. I am an Interaction Designer with over ten years of experience. According to Herb Simon
, that makes me an expert, so I must have something worth sharing. I have started this venture as an exercise to spur critical thinking about my chosen profession. I hope that others may find it thought provoking as well.
DesignAday will present a brief thought about Design every weekday.
Charlie Stross and other journalists are theorizing that Apple is trail blazing a new world for computing. As Charlie puts it,
Steve Jobs believes he’s gambling Apple’s future… on an all-or-nothing push into a new market. HP have woken up and smelled the forest fire, two or three years late; Microsoft are mired in a tar pit, unable to grasp that the inferno heading towards them is going to burn down the entire ecosystem in which they exist.
If they are to be believed, the iPhone OS, also found on the iPod Touch and iPad (which Apple just announced the sale of the first millionth), represents a vision of the future of software and user interface design. The desktop metaphor is being replaced… by what?
I wouldn’t say there is a singular metaphor to replace the desktop. There is, however, a replacement theme. It’s a theme that we’ve been seeing in movies, like Minority Report and Avatar, for quite some time. It’s been echoed across everything from Microsoft’s Surface to Autodesk’s multi-touch wall. The theme is “direct manipulation.” As such, we are seeing a plethora of very literal visual metaphors, such as page flipping, spinners, and details taken from physical objects, right down to the stitching in the leather seams of the “pocket” in the Notes app and the stitched binding in the Contacts app on the iPad. Some of them are behavioral, while others are merely decorative, but they all speak to a very familiar, physical approach to interaction.
I mentioned in a previous post that a feature of Interaction ’09 was the Tangible Interaction Café. Manifest Digital provided a Microsoft Surface for us to fiddle around with. This was my first hands-on experience with the table, and while it was interesting, I was a little underwhelmed. It wasn’t as big as I imagined it would be; it’s the size of a smallish coffee table. The resolution is also quite low. The interactions were very natural, however, and it was fun to spend a few minutes flicking photos around and playing with the water table “screensaver”.
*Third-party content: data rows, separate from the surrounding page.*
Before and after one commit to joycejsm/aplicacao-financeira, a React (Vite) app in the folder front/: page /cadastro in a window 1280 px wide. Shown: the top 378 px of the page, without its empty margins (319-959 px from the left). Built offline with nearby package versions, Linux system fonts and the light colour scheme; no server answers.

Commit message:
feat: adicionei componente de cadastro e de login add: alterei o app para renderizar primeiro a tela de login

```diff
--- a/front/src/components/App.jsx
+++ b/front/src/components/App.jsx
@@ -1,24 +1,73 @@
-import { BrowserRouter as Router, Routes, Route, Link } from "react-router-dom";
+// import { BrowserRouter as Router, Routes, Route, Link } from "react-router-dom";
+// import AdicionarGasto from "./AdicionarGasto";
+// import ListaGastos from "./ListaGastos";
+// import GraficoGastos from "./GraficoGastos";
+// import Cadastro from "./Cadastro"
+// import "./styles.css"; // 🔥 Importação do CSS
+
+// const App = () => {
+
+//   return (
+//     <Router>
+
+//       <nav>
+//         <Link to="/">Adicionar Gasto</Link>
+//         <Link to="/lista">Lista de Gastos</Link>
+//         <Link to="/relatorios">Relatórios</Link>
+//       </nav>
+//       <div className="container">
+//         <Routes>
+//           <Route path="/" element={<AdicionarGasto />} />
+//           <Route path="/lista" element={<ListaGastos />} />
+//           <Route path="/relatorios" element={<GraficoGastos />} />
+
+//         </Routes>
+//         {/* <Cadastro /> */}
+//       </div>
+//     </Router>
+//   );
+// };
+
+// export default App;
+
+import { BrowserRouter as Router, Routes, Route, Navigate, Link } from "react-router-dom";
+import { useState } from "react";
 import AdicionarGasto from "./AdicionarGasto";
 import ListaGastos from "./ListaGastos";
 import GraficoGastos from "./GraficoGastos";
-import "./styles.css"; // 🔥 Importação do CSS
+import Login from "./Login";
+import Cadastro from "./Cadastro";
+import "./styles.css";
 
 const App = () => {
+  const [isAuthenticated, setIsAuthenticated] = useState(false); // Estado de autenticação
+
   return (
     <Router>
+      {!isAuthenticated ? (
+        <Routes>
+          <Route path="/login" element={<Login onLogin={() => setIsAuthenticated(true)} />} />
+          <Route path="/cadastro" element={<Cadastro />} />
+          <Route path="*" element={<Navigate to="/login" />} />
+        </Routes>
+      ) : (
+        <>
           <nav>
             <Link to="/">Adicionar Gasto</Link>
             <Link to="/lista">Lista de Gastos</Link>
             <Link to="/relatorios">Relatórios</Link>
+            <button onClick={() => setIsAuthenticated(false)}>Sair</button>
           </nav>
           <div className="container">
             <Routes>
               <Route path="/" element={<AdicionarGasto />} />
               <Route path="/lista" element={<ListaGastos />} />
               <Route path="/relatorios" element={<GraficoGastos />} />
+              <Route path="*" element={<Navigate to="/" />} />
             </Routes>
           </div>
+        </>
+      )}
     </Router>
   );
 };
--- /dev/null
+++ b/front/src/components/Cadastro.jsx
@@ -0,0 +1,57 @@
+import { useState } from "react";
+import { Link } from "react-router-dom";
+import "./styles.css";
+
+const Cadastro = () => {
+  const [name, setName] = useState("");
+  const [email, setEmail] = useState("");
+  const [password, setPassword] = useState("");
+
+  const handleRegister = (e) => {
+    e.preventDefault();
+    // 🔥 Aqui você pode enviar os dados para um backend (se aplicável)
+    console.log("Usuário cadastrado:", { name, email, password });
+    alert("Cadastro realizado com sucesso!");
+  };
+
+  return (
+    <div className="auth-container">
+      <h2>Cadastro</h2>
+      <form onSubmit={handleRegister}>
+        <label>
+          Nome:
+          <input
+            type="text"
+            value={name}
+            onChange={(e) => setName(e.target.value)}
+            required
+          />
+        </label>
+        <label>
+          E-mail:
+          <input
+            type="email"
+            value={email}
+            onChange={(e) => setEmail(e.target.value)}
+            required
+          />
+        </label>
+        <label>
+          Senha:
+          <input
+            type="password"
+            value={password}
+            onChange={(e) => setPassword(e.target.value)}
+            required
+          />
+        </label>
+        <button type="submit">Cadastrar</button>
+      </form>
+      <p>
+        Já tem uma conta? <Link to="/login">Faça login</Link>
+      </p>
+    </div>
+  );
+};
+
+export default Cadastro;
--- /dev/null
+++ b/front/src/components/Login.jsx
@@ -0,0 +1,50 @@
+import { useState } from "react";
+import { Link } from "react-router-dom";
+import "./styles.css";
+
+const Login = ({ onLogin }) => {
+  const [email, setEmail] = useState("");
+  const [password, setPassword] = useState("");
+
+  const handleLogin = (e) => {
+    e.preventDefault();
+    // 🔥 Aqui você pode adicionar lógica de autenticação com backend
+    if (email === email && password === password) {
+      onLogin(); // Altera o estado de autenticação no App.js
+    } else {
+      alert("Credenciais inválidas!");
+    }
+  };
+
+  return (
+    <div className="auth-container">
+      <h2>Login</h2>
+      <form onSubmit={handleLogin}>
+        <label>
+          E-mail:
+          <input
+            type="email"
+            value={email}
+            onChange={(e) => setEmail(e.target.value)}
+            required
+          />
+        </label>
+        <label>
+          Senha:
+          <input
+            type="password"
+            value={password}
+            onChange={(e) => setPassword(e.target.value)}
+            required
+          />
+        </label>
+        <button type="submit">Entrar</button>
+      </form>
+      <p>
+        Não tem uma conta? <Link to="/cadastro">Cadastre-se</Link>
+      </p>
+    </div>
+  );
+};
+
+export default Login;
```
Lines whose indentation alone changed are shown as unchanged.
One thing that made it a bit more engaging was that Manifest had developed some software expressly for our conference. They had it pulling in photos and tweets from the conference feeds, which was a nice tie in, but the icing on the cake was the interface with Crowdvine, the social networking site tied into the conference. Everyone who had registered with Crowdvine had a 3-D barcode on the back of their nametag. When I placed my nametag on the Surface, it recognized me and pulled in my photo from Crowdvine.
The red “connect” swash could be dragged onto another person’s photo, which would send them a message through Crowdvine saying that I connected with them on the Surface at Interaction ’09. While this is a rather trivial example, it turned what could have been a short, distraction with a novelty item into a more relevant and engaging experience.
Today at D5, Bill Gates demonstrated Microsoft’s new platform, Surface. Basically, it is a computer built into a table with a rear-projection, 30” display as the surface. It utilizes cameras to detect hand gestures, touch, and objects, such as smartphones, media players, and digital cameras. It can communicate with such objects using wireless technologies such as Bluetooth and WiFi.
At face value, this should be really exciting. The videos created by their marketing team show some really cool capabilities. The multi-touch manipulation of photos and videos looks completely intuitive. The seamless transfer of digital files and information between the table and objects placed on it is inspired. The potential applications and methods of interaction not shown are titillating.
So why am I yawning as a write this? Why has Surface not engendered the same fevered anticipation I feel when watching the videos of the iPhone? You don’t have to dig very deep to find that the table will cost between five and ten thousand dollars. Microsoft is doing what it does best, partnering with other companies to sell Surface and get it into the market. What market would that be? They plan to have them installed in high-end hotels, casinos, and the like by the end of the year. That means I’m not likely to see one. I’ll be surprised if I have the chance to interact with one before 2010.
I’ll have an iPhone in my pocket come July or August.